Since that beginning, Suzy and I have grown to realize that we are indeed on the same frequency. Often one of us will be thinking of doing one thing or another and the other will suggest that we do just that. We’ve already traveled quite a lot. We go the Mississippi Coast often. We’ve been to Gulf Shores, Alabama, and to Fort Walton Beach, Florida. We traveled to West Virginia to visit Suzy’s oldest son, Danny, and his family. We’ve spent a lovely weekend in a wonderful bed and breakfast on the Gettysburg battlefield. In late October, we returned to Pigeon Forge for four peaceful days.
Somewhere along the way, I told Suzy that I wanted to marry her. She replied that it wasn’t necessary, so long as we are together, but I wanted to make the commitment. Somehow, it mattered. A lot. And so, in December, just a week or so before Christmas, I put a diamond ring on Suzy’s finger. Not long after, we began the process of setting a date. We’d thought of March at first, but then we settled on April. So we thought. We picked a day, but that didn’t jive with various family schedules. So we tried another. This one didn’t match up with still other family members. We moved on to May, tried two different weekends, to no avail, and then, at last, we found a day that works for everyone.
For the last several days, I have been getting an education in the complexities of planning a “simple” wedding. We talked with one service and another and another and another, until we settled on the one service that seems to have everything we need. And so, on Thursday, we made a down-payment for the services of a picturesque little mountainside wedding chapel in Pigeon Forge. There, in the Mountain Valley Wedding Chapel, Susan Foxworth Smith and Jon Gilbert Stephenson will “jump the broom” on 25 May, 2013.

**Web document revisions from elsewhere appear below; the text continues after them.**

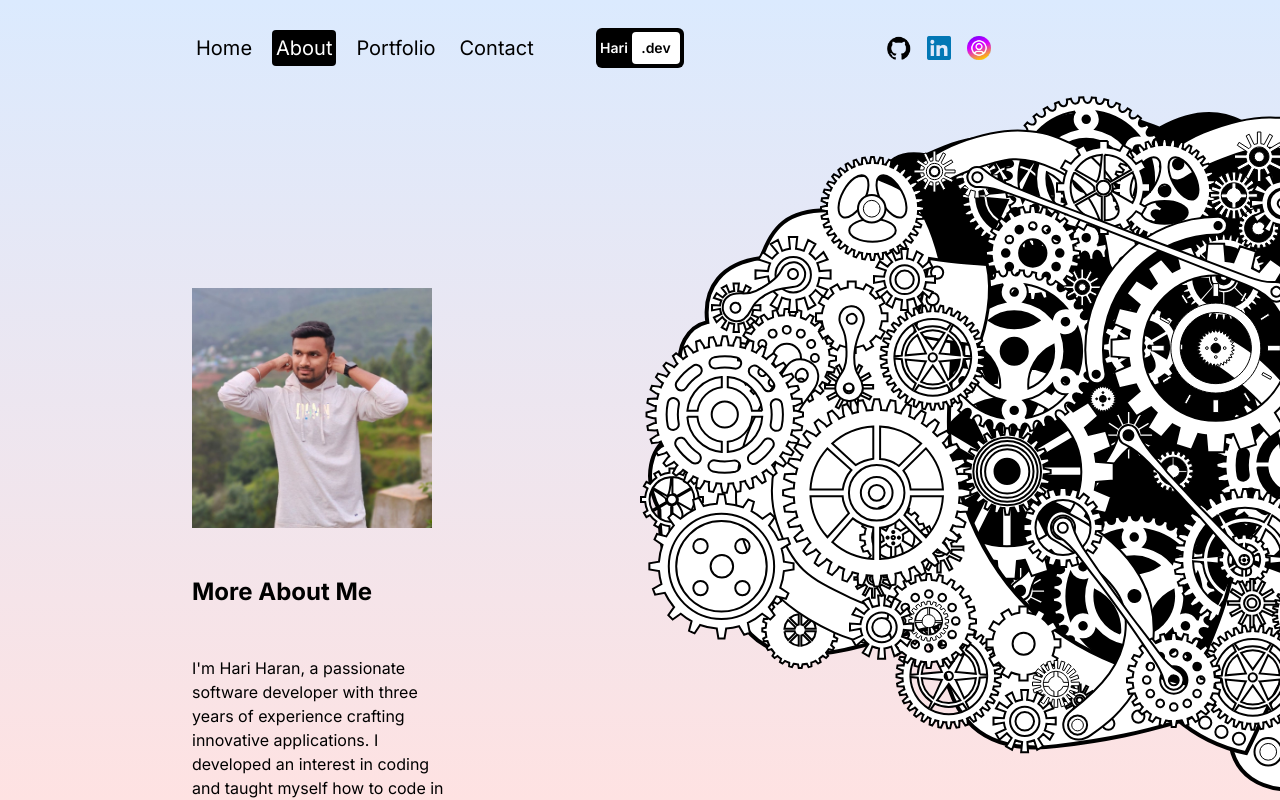
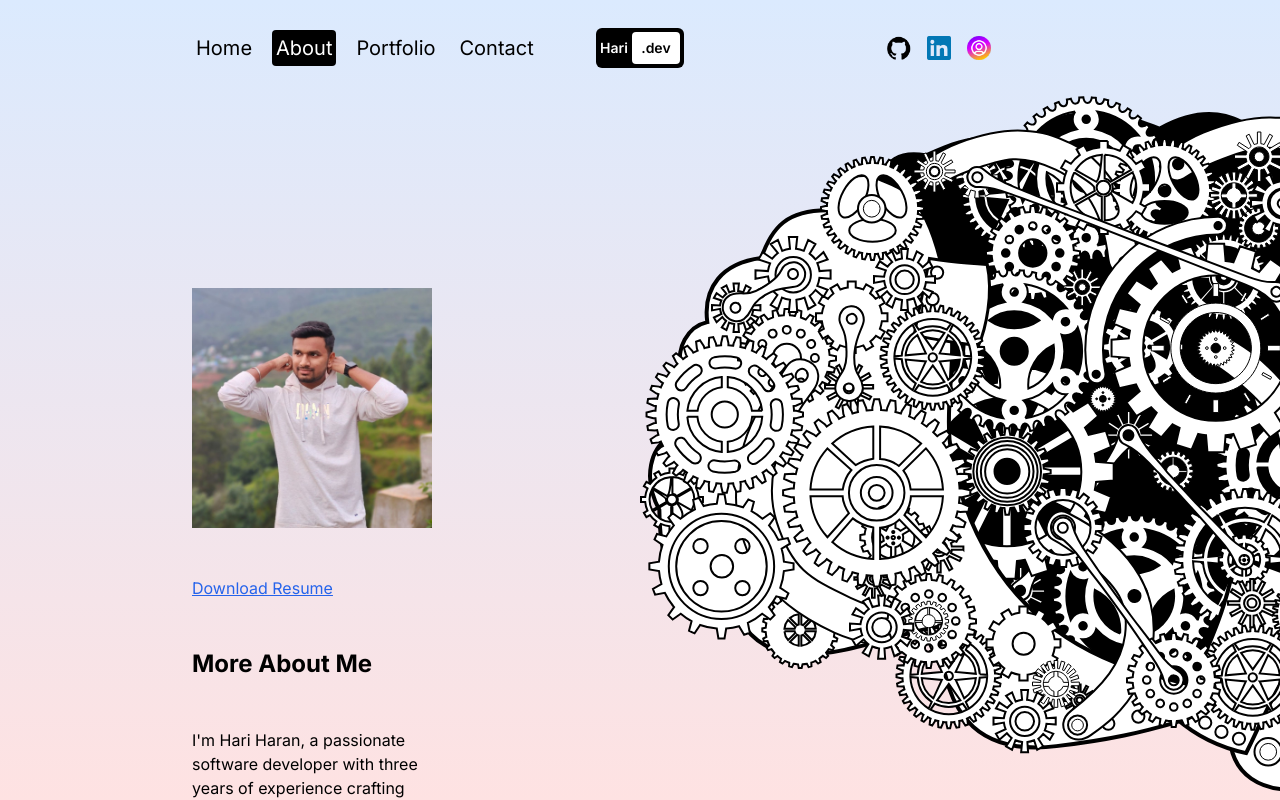
Before and after one commit to dynamic-hari/next-animated-portfolio, a Next.js app: page /about in a window 1280 px wide. Built offline with nearby package versions, Linux system fonts and the light colour scheme.

Commit message:
Updated About Page

```diff
--- a/src/app/about/page.tsx
+++ b/src/app/about/page.tsx
@@ -4,6 +4,7 @@ import { motion, useInView, useScroll } from "framer-motion";
 import Image from "next/image";
 import { useRef } from "react";
 import { skillsList } from "../../data/data";
+import Link from "next/link";
 
 const AboutPage = () => {
   const containerRef = useRef(null);
@@ -34,6 +35,18 @@ const AboutPage = () => {
           <div className="flex flex-col gap-12 justify-center">
             {/* BIOGRAPHY IMAGE */}
             <Image src="/biography.jpg" alt="" width={240} height={240} />
+            {/* Resume */}
+            <Link
+              href="/HariHaran_Resume.pdf"
+              target="_blank"
+              locale={false}
+              rel="noopener noreferrer"
+              download
+            >
+              <p className="underline text-blue-600 hover:text-blue-800 visited:text-purple-600">
+                Download Resume
+              </p>
+            </Link>
             {/* BIOGRAPHY TITLE */}
             <h1 className="font-bold text-2xl">More About Me</h1>
             {/* BIOGRAPHY DESC */}
```
Also changed, not shown: 1 other file (tests, documents, lock files or other folders).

This little union carries with it a bit of irony. You see, Suzy, as I call her, is Susan. Or Sue. Once we clear that fabled broom, she’ll be Susan, Suzy, Sue Stephenson. My late mother’s name….is Sue. Somehow, I feel my mama’s smile. And I hear my daddy’s laugh. I can see the tears on my grandmama’s face and the quiet satisfaction on my granddaddy’s face (My gawd! The boy finally done somethin’ right….). As I said early on, the feeling of “rightness” continues to grow. Lordy, I hope it never stops….